**How to complete this task:**
Go through the data that follows and restate each line exactly as it reads.

Before-and-after change records
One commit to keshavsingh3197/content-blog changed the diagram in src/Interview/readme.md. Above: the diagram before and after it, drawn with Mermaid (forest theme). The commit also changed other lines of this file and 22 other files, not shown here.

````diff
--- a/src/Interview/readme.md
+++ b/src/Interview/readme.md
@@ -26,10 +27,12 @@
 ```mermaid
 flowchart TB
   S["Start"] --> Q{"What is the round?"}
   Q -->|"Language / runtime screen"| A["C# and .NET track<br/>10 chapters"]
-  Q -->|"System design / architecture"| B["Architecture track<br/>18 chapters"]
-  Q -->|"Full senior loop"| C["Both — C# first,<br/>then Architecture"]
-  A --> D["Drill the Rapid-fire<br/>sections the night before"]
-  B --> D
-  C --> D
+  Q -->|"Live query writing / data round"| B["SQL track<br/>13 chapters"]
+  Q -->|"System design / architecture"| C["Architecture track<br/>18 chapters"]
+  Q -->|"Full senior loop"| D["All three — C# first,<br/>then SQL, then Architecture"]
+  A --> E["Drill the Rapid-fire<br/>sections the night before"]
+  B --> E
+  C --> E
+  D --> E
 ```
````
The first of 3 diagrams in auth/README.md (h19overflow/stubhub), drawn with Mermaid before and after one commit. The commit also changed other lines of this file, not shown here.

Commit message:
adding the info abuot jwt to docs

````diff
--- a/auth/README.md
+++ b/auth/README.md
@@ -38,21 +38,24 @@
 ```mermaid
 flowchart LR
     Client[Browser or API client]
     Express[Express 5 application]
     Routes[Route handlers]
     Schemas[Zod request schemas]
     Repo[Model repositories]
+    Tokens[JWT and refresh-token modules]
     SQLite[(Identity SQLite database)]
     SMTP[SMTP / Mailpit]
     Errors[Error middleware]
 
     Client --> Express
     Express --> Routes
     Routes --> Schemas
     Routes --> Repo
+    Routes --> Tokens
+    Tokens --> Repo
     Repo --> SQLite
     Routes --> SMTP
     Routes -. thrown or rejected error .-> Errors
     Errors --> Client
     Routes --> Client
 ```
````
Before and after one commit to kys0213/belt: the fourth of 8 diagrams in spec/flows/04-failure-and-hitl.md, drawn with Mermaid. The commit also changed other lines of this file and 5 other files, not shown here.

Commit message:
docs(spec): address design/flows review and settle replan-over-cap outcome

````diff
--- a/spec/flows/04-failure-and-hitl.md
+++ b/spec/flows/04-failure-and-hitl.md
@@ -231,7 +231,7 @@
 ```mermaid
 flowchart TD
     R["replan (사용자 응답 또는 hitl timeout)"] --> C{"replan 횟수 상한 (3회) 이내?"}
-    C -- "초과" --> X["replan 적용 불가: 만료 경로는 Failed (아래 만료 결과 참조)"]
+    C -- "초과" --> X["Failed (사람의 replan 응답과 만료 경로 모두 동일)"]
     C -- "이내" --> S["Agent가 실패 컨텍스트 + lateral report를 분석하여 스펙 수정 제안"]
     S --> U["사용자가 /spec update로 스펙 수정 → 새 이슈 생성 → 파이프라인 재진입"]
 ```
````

**Result of the task:**
One commit to keshavsingh3197/content-blog changed the diagram in src/Interview/readme.md. Above: the diagram before and after it, drawn with Mermaid (forest theme). The commit also changed other lines of this file and 22 other files, not shown here.

````diff
--- a/src/Interview/readme.md
+++ b/src/Interview/readme.md
@@ -26,10 +27,12 @@
 ```mermaid
 flowchart TB
   S["Start"] --> Q{"What is the round?"}
   Q -->|"Language / runtime screen"| A["C# and .NET track<br/>10 chapters"]
-  Q -->|"System design / architecture"| B["Architecture track<br/>18 chapters"]
-  Q -->|"Full senior loop"| C["Both — C# first,<br/>then Architecture"]
-  A --> D["Drill the Rapid-fire<br/>sections the night before"]
-  B --> D
-  C --> D
+  Q -->|"Live query writing / data round"| B["SQL track<br/>13 chapters"]
+  Q -->|"System design / architecture"| C["Architecture track<br/>18 chapters"]
+  Q -->|"Full senior loop"| D["All three — C# first,<br/>then SQL, then Architecture"]
+  A --> E["Drill the Rapid-fire<br/>sections the night before"]
+  B --> E
+  C --> E
+  D --> E
 ```
````
The first of 3 diagrams in auth/README.md (h19overflow/stubhub), drawn with Mermaid before and after one commit. The commit also changed other lines of this file, not shown here.

Commit message:
adding the info abuot jwt to docs

````diff
--- a/auth/README.md
+++ b/auth/README.md
@@ -38,21 +38,24 @@
 ```mermaid
 flowchart LR
     Client[Browser or API client]
     Express[Express 5 application]
     Routes[Route handlers]
     Schemas[Zod request schemas]
     Repo[Model repositories]
+    Tokens[JWT and refresh-token modules]
     SQLite[(Identity SQLite database)]
     SMTP[SMTP / Mailpit]
     Errors[Error middleware]
 
     Client --> Express
     Express --> Routes
     Routes --> Schemas
     Routes --> Repo
+    Routes --> Tokens
+    Tokens --> Repo
     Repo --> SQLite
     Routes --> SMTP
     Routes -. thrown or rejected error .-> Errors
     Errors --> Client
     Routes --> Client
 ```
````
Before and after one commit to kys0213/belt: the fourth of 8 diagrams in spec/flows/04-failure-and-hitl.md, drawn with Mermaid. The commit also changed other lines of this file and 5 other files, not shown here.

Commit message:
docs(spec): address design/flows review and settle replan-over-cap outcome

````diff
--- a/spec/flows/04-failure-and-hitl.md
+++ b/spec/flows/04-failure-and-hitl.md
@@ -231,7 +231,7 @@
 ```mermaid
 flowchart TD
     R["replan (사용자 응답 또는 hitl timeout)"] --> C{"replan 횟수 상한 (3회) 이내?"}
-    C -- "초과" --> X["replan 적용 불가: 만료 경로는 Failed (아래 만료 결과 참조)"]
+    C -- "초과" --> X["Failed (사람의 replan 응답과 만료 경로 모두 동일)"]
     C -- "이내" --> S["Agent가 실패 컨텍스트 + lateral report를 분석하여 스펙 수정 제안"]
     S --> U["사용자가 /spec update로 스펙 수정 → 새 이슈 생성 → 파이프라인 재진입"]
 ```
````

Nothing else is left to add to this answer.